→ **Requirement**: Scan the lines below; pull out those with "alpha".

→ **The data**:
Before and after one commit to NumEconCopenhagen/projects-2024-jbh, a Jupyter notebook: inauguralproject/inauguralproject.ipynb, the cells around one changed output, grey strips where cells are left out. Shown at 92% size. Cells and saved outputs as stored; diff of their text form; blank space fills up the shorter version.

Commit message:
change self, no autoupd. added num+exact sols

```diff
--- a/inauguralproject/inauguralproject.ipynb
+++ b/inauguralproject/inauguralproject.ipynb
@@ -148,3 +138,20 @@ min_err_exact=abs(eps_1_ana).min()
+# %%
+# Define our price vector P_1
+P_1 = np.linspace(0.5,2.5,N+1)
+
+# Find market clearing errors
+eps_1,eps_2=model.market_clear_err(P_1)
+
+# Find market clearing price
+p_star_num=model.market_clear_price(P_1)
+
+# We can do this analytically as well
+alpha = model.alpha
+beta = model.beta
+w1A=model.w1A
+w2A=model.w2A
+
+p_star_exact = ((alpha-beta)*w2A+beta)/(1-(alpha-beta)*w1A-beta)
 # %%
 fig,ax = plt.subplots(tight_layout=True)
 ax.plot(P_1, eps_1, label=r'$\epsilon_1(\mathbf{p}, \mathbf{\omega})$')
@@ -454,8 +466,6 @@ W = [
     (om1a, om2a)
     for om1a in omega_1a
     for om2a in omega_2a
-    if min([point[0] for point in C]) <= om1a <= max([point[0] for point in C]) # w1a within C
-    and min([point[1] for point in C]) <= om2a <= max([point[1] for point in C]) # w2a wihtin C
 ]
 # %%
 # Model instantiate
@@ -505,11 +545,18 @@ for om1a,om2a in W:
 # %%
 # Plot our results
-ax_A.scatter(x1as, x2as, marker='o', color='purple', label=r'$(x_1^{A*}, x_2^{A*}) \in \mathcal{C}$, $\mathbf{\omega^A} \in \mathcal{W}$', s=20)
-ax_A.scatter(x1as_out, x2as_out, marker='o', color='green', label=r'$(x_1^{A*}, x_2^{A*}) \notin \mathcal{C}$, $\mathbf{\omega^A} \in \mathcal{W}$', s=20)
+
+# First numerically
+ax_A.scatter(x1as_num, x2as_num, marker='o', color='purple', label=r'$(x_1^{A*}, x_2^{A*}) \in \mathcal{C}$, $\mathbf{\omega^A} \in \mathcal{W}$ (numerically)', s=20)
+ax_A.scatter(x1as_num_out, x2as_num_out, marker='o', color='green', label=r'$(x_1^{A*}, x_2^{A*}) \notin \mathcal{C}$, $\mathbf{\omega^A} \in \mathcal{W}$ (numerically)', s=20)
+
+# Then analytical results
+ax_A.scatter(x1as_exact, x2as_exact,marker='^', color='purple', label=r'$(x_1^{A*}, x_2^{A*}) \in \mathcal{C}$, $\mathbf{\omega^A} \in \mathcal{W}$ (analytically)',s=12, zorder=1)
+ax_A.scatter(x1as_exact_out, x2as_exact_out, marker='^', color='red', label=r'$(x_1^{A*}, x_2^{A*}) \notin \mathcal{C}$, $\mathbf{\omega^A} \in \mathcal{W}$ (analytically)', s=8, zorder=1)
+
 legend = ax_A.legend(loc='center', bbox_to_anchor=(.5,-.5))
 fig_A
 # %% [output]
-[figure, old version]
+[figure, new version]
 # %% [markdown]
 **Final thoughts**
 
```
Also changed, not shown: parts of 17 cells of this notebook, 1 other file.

→ **Your solution**:
+alpha = model.alpha
+p_star_exact = ((alpha-beta)*w2A+beta)/(1-(alpha-beta)*w1A-beta)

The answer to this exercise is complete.